In Nanzhou village, an hour’s drive to the west of the provincial capital Zhengzhou, lifetime resident Xu Hong Guo, 70, is philosophical about the drought’s impact. He remembers 1943, when several people died as a result of chronic water shortages. “This drought hasn’t affected daily life all that much,” he says. “We have enough water in the village well for drinking and irrigation because the government built wells 20 years ago.” Yet even here some villagers stand to lose everything if the heavens refuse to open.

Yu Wen Xian, 77, and her husband live too high above the village for the well water to reach them. “We’re full-time farmers and this is our only source of income. This year we’ve lost all the money from the rapeseed crop, it’s all died.” They also expect to lose at least half their wheat crop. “If it doesn’t rain at all we’ll lose it all.”

Current drought aside, China faces a more fundamental problem of water scarcity. Efforts to dig new wells and repair old ones should bring temporary respite, but officials are struggling find a sustainable way to provide water to 1.3 billion people, with just seven percent of the world's fresh water reserves.

Xiliu Lake on the outskirts of Zhengzhou offers a stark illustration of the water shortage here. The lake is almost entirely dried up with just a few residual dregs puddled here and there. The water is no longer fit for human consumption, and surrounding farms must now rely on groundwater and the city’s reservoir for irrigation.
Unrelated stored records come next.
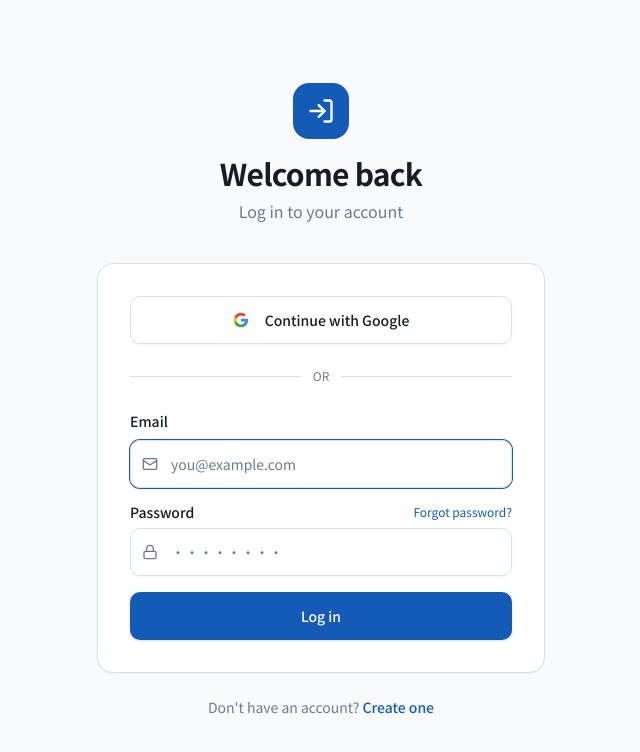
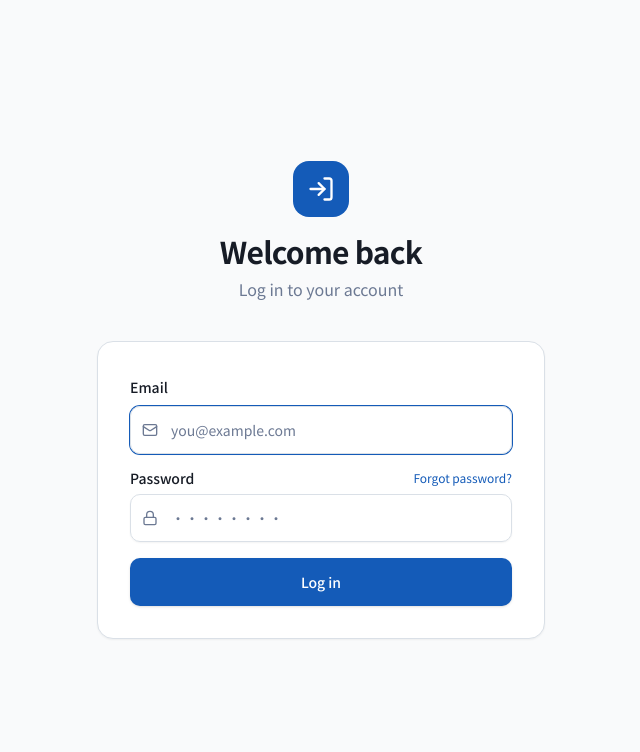
Before and after one commit to stevenfong20-tech/f, a React (Vite) app: page /login in a window 1280 px wide. Shown: the top 752 px of the page, without its empty margins (319-959 px from the left). Built offline with nearby package versions, Linux system fonts and the light colour scheme; no server answers.

Commit message:
Update Login.jsx

```diff
--- a/src/pages/Login.jsx
+++ b/src/pages/Login.jsx
@@ -6,7 +6,6 @@ import { Input } from "@/components/ui/input";
 import { Label } from "@/components/ui/label";
 import { LogIn, Mail, Lock, Loader2 } from "lucide-react";
 import AuthLayout from "@/components/AuthLayout";
-import GoogleIcon from "@/components/GoogleIcon";
 
 export default function Login() {
   const [email, setEmail] = useState("");
@@ -28,42 +27,12 @@ export default function Login() {
     }
   };
 
-  const handleGoogle = () => {
-    base44.auth.loginWithProvider("google", "/");
-  };
-
   return (
     <AuthLayout
       icon={LogIn}
       title="Welcome back"
       subtitle="Log in to your account"
-      footer={
-        <>
-          Don't have an account?{" "}
-          <Link to="/register" className="text-primary font-medium hover:underline">
-            Create one
-          </Link>
-        </>
-      }
     >
-      <Button
-        variant="outline"
-        className="w-full h-12 text-sm font-medium mb-6"
-        onClick={handleGoogle}
-      >
-        <GoogleIcon className="w-5 h-5 mr-2" />
-        Continue with Google
-      </Button>
-
-      <div className="relative mb-6">
-        <div className="absolute inset-0 flex items-center">
-          <div className="w-full border-t border-border" />
-        </div>
-        <div className="relative flex justify-center text-xs uppercase">
-          <span className="bg-card px-3 text-muted-foreground">or</span>
-        </div>
-      </div>
-
       {error && (
         <div className="mb-4 p-3 rounded-lg bg-destructive/10 text-destructive text-sm">
           {error}
```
“We used to go pleasure boating here,” says 20-year-old student Miao Yuan. “The lake used to be 9 feet deep, and people have drowned while swimming in it. There’s not much chance of that now.”

 

http://www.globalpost.com/dispatch/china-and-its-neighbors/090217/high-and-dry-henan